▸ **What the exercise asks**: Please return all of the records that follow, exactly as written.

▸ **Listed entries**:

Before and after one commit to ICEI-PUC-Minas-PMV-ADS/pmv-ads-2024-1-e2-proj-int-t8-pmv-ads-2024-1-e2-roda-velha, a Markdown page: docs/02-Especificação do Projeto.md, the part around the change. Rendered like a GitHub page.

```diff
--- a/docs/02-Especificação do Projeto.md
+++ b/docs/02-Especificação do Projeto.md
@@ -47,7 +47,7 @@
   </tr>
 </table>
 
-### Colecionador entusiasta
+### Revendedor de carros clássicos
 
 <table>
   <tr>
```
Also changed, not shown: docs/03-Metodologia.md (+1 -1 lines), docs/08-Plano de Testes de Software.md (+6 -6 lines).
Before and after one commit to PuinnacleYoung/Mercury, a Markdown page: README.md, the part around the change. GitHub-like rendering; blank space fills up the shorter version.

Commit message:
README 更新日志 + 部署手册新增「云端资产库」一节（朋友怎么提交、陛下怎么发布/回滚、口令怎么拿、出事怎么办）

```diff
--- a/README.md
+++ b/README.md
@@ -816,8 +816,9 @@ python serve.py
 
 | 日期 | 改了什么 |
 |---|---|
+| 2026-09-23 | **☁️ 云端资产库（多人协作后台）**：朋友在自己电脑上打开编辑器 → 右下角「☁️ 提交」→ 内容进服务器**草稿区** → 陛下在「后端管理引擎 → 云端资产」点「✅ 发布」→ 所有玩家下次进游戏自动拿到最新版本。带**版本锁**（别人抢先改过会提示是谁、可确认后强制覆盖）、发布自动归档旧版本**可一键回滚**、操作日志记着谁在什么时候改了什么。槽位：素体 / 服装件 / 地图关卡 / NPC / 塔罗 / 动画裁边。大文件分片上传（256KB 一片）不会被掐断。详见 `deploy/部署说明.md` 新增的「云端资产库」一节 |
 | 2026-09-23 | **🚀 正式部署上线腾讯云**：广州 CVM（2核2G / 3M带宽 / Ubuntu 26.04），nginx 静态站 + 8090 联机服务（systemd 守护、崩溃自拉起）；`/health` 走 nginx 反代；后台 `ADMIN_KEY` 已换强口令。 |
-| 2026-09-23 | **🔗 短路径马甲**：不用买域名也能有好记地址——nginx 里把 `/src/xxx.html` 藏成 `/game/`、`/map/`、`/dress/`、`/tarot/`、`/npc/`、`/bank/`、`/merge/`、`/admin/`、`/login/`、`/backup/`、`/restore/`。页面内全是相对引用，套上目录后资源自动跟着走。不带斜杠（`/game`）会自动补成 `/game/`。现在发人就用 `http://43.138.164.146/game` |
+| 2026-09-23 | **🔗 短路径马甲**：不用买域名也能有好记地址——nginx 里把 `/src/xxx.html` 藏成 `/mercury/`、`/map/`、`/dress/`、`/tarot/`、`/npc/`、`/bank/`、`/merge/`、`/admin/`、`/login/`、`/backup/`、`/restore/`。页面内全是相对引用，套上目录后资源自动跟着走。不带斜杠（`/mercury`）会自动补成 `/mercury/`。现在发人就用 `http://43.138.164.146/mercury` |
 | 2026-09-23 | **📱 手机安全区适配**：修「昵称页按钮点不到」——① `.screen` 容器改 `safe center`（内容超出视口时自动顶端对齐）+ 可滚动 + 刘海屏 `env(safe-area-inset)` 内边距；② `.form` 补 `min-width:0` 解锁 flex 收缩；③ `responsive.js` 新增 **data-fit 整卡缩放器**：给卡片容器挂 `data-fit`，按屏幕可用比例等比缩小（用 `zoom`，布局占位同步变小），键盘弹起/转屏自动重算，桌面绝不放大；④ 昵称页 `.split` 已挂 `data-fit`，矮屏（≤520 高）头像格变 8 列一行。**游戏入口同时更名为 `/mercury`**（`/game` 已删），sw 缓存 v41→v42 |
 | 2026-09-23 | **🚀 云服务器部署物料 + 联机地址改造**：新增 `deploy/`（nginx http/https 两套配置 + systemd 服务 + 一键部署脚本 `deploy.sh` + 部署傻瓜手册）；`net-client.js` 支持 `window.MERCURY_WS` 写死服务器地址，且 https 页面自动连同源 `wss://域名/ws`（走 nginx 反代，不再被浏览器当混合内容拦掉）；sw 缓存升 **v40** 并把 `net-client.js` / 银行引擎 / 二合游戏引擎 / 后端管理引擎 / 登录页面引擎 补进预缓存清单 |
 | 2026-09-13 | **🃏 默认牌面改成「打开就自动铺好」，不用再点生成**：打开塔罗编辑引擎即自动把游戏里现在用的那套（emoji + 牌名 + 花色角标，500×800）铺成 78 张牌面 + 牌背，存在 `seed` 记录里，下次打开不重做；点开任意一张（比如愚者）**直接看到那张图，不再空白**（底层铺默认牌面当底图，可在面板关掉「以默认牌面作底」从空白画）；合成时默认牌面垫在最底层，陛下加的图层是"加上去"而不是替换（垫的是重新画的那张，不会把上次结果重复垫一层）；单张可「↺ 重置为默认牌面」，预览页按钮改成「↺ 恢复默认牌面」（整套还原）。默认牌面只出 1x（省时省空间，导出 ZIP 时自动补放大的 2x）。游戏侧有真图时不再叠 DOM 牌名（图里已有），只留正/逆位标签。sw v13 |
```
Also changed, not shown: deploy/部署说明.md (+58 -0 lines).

▸ **Task result**:
Before and after one commit to ICEI-PUC-Minas-PMV-ADS/pmv-ads-2024-1-e2-proj-int-t8-pmv-ads-2024-1-e2-roda-velha, a Markdown page: docs/02-Especificação do Projeto.md, the part around the change. Rendered like a GitHub page.

```diff
--- a/docs/02-Especificação do Projeto.md
+++ b/docs/02-Especificação do Projeto.md
@@ -47,7 +47,7 @@
   </tr>
 </table>
 
-### Colecionador entusiasta
+### Revendedor de carros clássicos
 
 <table>
   <tr>
```
Also changed, not shown: docs/03-Metodologia.md (+1 -1 lines), docs/08-Plano de Testes de Software.md (+6 -6 lines).
Before and after one commit to PuinnacleYoung/Mercury, a Markdown page: README.md, the part around the change. GitHub-like rendering; blank space fills up the shorter version.

Commit message:
README 更新日志 + 部署手册新增「云端资产库」一节（朋友怎么提交、陛下怎么发布/回滚、口令怎么拿、出事怎么办）

```diff
--- a/README.md
+++ b/README.md
@@ -816,8 +816,9 @@ python serve.py
 
 | 日期 | 改了什么 |
 |---|---|
+| 2026-09-23 | **☁️ 云端资产库（多人协作后台）**：朋友在自己电脑上打开编辑器 → 右下角「☁️ 提交」→ 内容进服务器**草稿区** → 陛下在「后端管理引擎 → 云端资产」点「✅ 发布」→ 所有玩家下次进游戏自动拿到最新版本。带**版本锁**（别人抢先改过会提示是谁、可确认后强制覆盖）、发布自动归档旧版本**可一键回滚**、操作日志记着谁在什么时候改了什么。槽位：素体 / 服装件 / 地图关卡 / NPC / 塔罗 / 动画裁边。大文件分片上传（256KB 一片）不会被掐断。详见 `deploy/部署说明.md` 新增的「云端资产库」一节 |
 | 2026-09-23 | **🚀 正式部署上线腾讯云**：广州 CVM（2核2G / 3M带宽 / Ubuntu 26.04），nginx 静态站 + 8090 联机服务（systemd 守护、崩溃自拉起）；`/health` 走 nginx 反代；后台 `ADMIN_KEY` 已换强口令。 |
-| 2026-09-23 | **🔗 短路径马甲**：不用买域名也能有好记地址——nginx 里把 `/src/xxx.html` 藏成 `/game/`、`/map/`、`/dress/`、`/tarot/`、`/npc/`、`/bank/`、`/merge/`、`/admin/`、`/login/`、`/backup/`、`/restore/`。页面内全是相对引用，套上目录后资源自动跟着走。不带斜杠（`/game`）会自动补成 `/game/`。现在发人就用 `http://43.138.164.146/game` |
+| 2026-09-23 | **🔗 短路径马甲**：不用买域名也能有好记地址——nginx 里把 `/src/xxx.html` 藏成 `/mercury/`、`/map/`、`/dress/`、`/tarot/`、`/npc/`、`/bank/`、`/merge/`、`/admin/`、`/login/`、`/backup/`、`/restore/`。页面内全是相对引用，套上目录后资源自动跟着走。不带斜杠（`/mercury`）会自动补成 `/mercury/`。现在发人就用 `http://43.138.164.146/mercury` |
 | 2026-09-23 | **📱 手机安全区适配**：修「昵称页按钮点不到」——① `.screen` 容器改 `safe center`（内容超出视口时自动顶端对齐）+ 可滚动 + 刘海屏 `env(safe-area-inset)` 内边距；② `.form` 补 `min-width:0` 解锁 flex 收缩；③ `responsive.js` 新增 **data-fit 整卡缩放器**：给卡片容器挂 `data-fit`，按屏幕可用比例等比缩小（用 `zoom`，布局占位同步变小），键盘弹起/转屏自动重算，桌面绝不放大；④ 昵称页 `.split` 已挂 `data-fit`，矮屏（≤520 高）头像格变 8 列一行。**游戏入口同时更名为 `/mercury`**（`/game` 已删），sw 缓存 v41→v42 |
 | 2026-09-23 | **🚀 云服务器部署物料 + 联机地址改造**：新增 `deploy/`（nginx http/https 两套配置 + systemd 服务 + 一键部署脚本 `deploy.sh` + 部署傻瓜手册）；`net-client.js` 支持 `window.MERCURY_WS` 写死服务器地址，且 https 页面自动连同源 `wss://域名/ws`（走 nginx 反代，不再被浏览器当混合内容拦掉）；sw 缓存升 **v40** 并把 `net-client.js` / 银行引擎 / 二合游戏引擎 / 后端管理引擎 / 登录页面引擎 补进预缓存清单 |
 | 2026-09-13 | **🃏 默认牌面改成「打开就自动铺好」，不用再点生成**：打开塔罗编辑引擎即自动把游戏里现在用的那套（emoji + 牌名 + 花色角标，500×800）铺成 78 张牌面 + 牌背，存在 `seed` 记录里，下次打开不重做；点开任意一张（比如愚者）**直接看到那张图，不再空白**（底层铺默认牌面当底图，可在面板关掉「以默认牌面作底」从空白画）；合成时默认牌面垫在最底层，陛下加的图层是"加上去"而不是替换（垫的是重新画的那张，不会把上次结果重复垫一层）；单张可「↺ 重置为默认牌面」，预览页按钮改成「↺ 恢复默认牌面」（整套还原）。默认牌面只出 1x（省时省空间，导出 ZIP 时自动补放大的 2x）。游戏侧有真图时不再叠 DOM 牌名（图里已有），只留正/逆位标签。sw v13 |
```
Also changed, not shown: deploy/部署说明.md (+58 -0 lines).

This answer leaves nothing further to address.